Find the lines in the entries that follow where the word "currentTarget" occurs, and state how many there are, with no other words.

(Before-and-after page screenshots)
• • • •

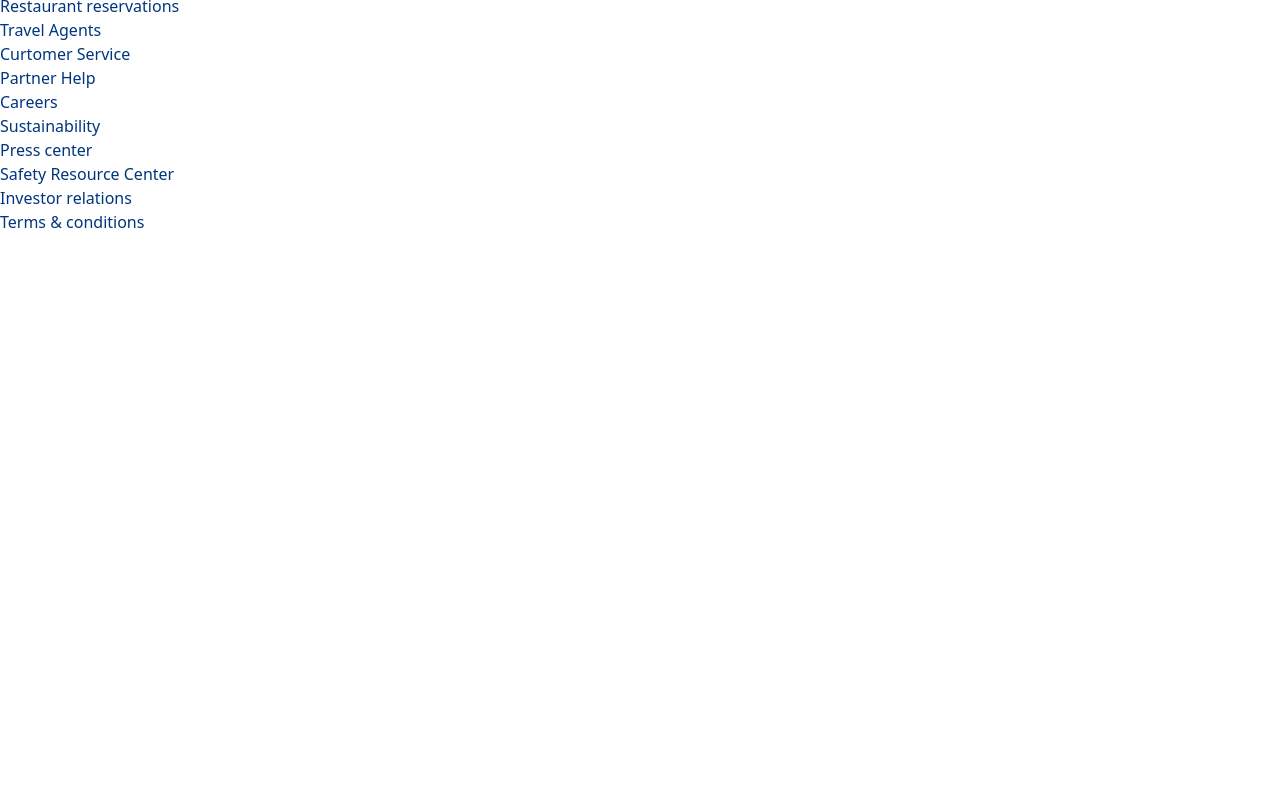
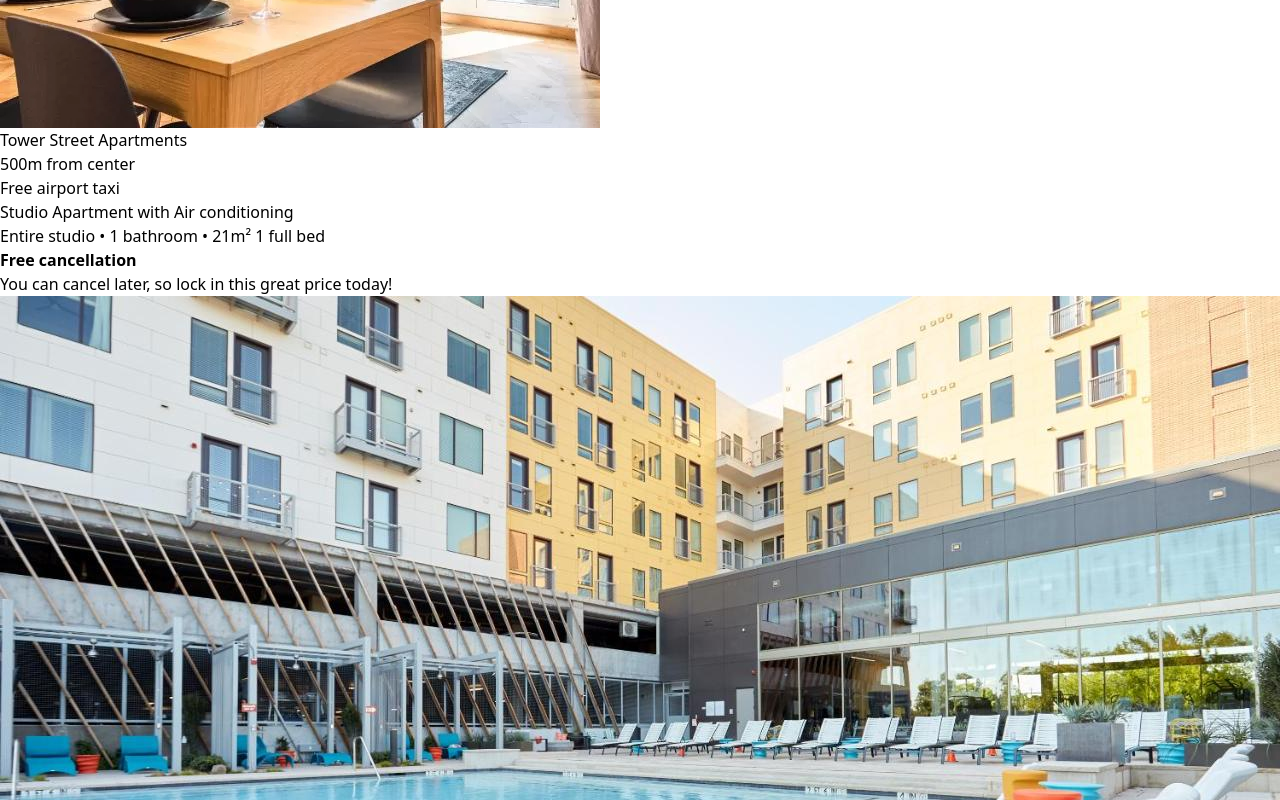
Before and after one commit to tien198/njs301_asm2_clientApp, a React (Vite) app: page /search in a window 1280 px wide. Shown: the part 880-1680 px from the top of the page. Before the commit the page ends 1114 px from the top, so only its background shows below. Built offline with nearby package versions, Linux system fonts and the light colour scheme.

Commit message:
some edit

```diff
--- /dev/null
+++ b/src/components/Imgcard.jsx
@@ -0,0 +1,23 @@
+import React, { useState } from "react";
+
+/**
+ * Display an image center inside an overflow: hidden div
+ * @param {string} imgUrl
+ * @param {string} imgAlt
+ * @param {string} className - Use to set width of displayed img
+ */
+function Imgcard({ imgUrl, imgAlt, ...props }) {
+    const [imgHeight, setImgHeight] = useState('0px');
+
+    const onSetImgHeight = e => {
+        setImgHeight(e.currentTarget.offsetWidth + 'px')
+    };
+
+    return (
+        <div className={`overflow-hidden relative w-full`} {...props} style={{ height: imgHeight }} >
+            <img src={imgUrl} alt={imgAlt} className='absolute top-1/2 left-1/2 -translate-x-1/2 -translate-y-1/2' onLoad={onSetImgHeight} />
+        </div>
+    );
+}
+
+export default Imgcard;
--- a/src/pages/search/Search.jsx
+++ b/src/pages/search/Search.jsx
@@ -2,31 +2,28 @@ import React, { useState } from 'react';
 import Navbar from '../../components/Navbar';
 import Footer from '../../components/Footer';
 import Button from '../../components/Button';
+import ImgCard from '../../components/Imgcard';
 // Data to display
 import dataSearched from '../../../data/search.json';
 import styles from './Search.module.css';
 
 const Search = () => {
-  const [imgHeigh, setImgHeigh] = useState('10px');
 
-  const onSetImgHeigh = e => {
-    setImgHeigh(e.currentTarget.offsetWidth + 'px')
 
-    // setImgHeigh(prev => {
-    // console.log(e.currentTarget.offsetWidth);
-    // return e.currentTarget.offsetWidth;
-    // });
-  }
   return (
     <>
       <Navbar />
       <div className='grid grid-cols-1 lg:grid-cols-4 gap-4 container mx-auto mt-6'>
-        <SearchDiv />
+        <div>
+          <SearchDiv />
+        </div>
         {/* responsive lg:col-start-2 lg:col-end-5 */}
         <div className='lg:col-start-2 lg:col-end-5'>
-          <div className={`grid ${styles['grid-search-item']} p-3 rounded-lg border`}>
-            <div style={{ backgroundImage: `url(${dataSearched[0].image_url})`, height: imgHeigh }} className='w-full bg-cover' onClick={onSetImgHeigh} ></div>
-          </div>
+          {
+            dataSearched.map(data => {
+              return <SearchedItem item={data} key={data.image_url} />
+            })
+          }
         </div>
       </div>
 
@@ -82,3 +79,26 @@ function SearchDiv() {
     </div>
   )
 }
+
+function SearchedItem({ item }) {
+  const freeCancel = item.free_cancel ?
+    [
+      <strong className='text-green-600'>Free cancellation</strong>,
+      <p className='text-green-600'>You can cancel later, so lock in this great price today!</p>
+    ] : null;
+
+  return (
+    <div className={`grid ${styles['grid-search-item']} items-center gap-4 p-3 rounded-lg border`}>
+      <ImgCard imgUrl={item.image_url} imgAlt={item.name} />
+      {/* <div style={{ backgroundImage: `url(${item.image_url})` }} className='bg-cover h-full w-full' ></div> */}
+      <div className='flex flex-col gap-1 lg:justify-between'>
+        <h3 className='text-xl font-semibold lg:font-bold text-blue-600'>{item.name}</h3>
+        <p>{item.distance} from center</p>
+        <p><span className='bg-green-600 text-white rounded p-1'>{item.tag}</span></p>
+        <p className='font-semibold'>{item.description}</p>
+        <p>{item.type}</p>
+        {freeCancel}
+      </div>
+    </div>
+  );
+}
--- a/src/pages/search/Search.module.css
+++ b/src/pages/search/Search.module.css
@@ -1,4 +1,9 @@
 .grid-search-item {
-    grid-template-columns: 1fr 1.25fr 1fr;
+    grid-template-columns: 1fr 1fr;
+}
 
+@media (min-width:768px) {
+    .grid-search-item {
+        grid-template-columns: 1fr 1.25fr 1fr;
+    }
 }
```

• • • •

PROBLEM SOLUTION
4